PUBLISHED: 17:44 28 July 2011 | UPDATED: 19:47 20 February 2013
Dragonflies used to swoop, dive and roll around the heads of the dinosaurs...
On a warm summer day beside ponds and streams you will see some of the most ancient creatures in the world. They dart and flit with astonishing aerobatic skill. Flying sideways, backwards and forwards, their lacy wings and iridescently coloured bodies shimmer in the sunshine.
These are dragonflies, and theyve been doing this for more than 300 million years!
The heathland of the Berkshire/Hampshire border is a hotspot for dragonflies. There are at least 23 different species living on Decoy Heath, a small nature reserve near Aldermaston managed by the Berks, Bucks & Oxon Wildlife Trust.
For Dr Kate Dent, Head of Conservation and Education for Berkshire, who took the photographs on this page, dragonflies are always fascinating.
Its because theyre so ancient and relatively unchanged over millions and millions of years. Their ancestors had wingspans of almost a metre when they were flying through the forests in the Carboniferous period. They were clattering about with the dinosaurs, and now we see their smaller descendents flitting about our garden ponds and rivers.
Only dragonflies have 360-degree vision all the time from their compound eyes. They can see colour, and use the eyes on top of their heads to work out their flight path, and when to dive, roll or fly backwards or sideways.
For such fragile-looking creatures they have extraordinarily strong and large flight muscles. Their wings twist in flight, rotating in a figure-of-eight movement. Dragonflies are among the speediest and most manoeuvrable insects and can fly at speeds of up to 36km/hour.
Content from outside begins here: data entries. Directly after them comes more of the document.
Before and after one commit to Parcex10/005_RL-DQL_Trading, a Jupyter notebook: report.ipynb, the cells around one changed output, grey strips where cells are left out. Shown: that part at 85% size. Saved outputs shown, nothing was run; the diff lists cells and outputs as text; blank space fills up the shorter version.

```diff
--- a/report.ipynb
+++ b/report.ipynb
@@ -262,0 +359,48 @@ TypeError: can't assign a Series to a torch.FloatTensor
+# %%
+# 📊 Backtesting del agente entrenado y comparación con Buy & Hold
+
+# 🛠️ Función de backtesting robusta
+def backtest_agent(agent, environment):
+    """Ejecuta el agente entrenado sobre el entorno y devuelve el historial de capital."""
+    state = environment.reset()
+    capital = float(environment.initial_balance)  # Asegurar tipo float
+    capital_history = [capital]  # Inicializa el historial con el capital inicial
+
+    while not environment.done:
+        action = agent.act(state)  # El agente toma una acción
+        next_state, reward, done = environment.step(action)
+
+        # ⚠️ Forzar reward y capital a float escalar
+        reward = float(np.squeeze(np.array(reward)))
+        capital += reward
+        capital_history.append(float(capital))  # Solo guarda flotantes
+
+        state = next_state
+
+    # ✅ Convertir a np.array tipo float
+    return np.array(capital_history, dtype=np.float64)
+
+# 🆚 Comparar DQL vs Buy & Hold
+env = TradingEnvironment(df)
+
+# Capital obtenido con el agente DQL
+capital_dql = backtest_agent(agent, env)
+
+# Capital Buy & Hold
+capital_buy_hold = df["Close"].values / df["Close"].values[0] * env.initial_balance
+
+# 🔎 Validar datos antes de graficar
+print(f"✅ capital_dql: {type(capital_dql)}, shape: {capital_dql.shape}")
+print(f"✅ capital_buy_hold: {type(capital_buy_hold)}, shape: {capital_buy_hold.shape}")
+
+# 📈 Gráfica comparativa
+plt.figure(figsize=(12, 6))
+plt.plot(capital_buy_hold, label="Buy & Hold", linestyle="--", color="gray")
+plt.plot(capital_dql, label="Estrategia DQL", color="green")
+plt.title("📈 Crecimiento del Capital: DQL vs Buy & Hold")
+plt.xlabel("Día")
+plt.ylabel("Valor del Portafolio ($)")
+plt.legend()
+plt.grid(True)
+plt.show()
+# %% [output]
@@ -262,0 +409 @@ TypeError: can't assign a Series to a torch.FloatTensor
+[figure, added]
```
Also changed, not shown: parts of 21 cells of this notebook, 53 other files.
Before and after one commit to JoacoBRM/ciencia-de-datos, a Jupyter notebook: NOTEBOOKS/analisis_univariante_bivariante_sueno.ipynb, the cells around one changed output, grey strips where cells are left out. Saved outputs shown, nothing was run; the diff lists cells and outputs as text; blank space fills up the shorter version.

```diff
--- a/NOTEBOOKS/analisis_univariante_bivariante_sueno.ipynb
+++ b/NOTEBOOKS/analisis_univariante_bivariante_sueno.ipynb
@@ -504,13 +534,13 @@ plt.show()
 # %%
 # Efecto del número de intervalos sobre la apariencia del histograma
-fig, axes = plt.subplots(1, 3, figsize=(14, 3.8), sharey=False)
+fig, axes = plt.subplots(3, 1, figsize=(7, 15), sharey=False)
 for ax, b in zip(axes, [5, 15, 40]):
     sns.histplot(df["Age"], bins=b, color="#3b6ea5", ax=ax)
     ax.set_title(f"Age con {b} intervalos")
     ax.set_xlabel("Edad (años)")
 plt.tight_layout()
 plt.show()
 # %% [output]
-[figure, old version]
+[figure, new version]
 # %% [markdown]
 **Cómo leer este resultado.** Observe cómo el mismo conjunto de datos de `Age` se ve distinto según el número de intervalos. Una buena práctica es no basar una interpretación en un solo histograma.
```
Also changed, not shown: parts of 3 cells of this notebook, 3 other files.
With gorgeous names like Downy Emerald, Ruddy Darter and Broad-bodied Chaser, and their highly coloured bodies, often electric blue or green, dragonflies are well worth looking out for. Theres more information about these and other insects on the Species A to Z on bbowt.org.uk.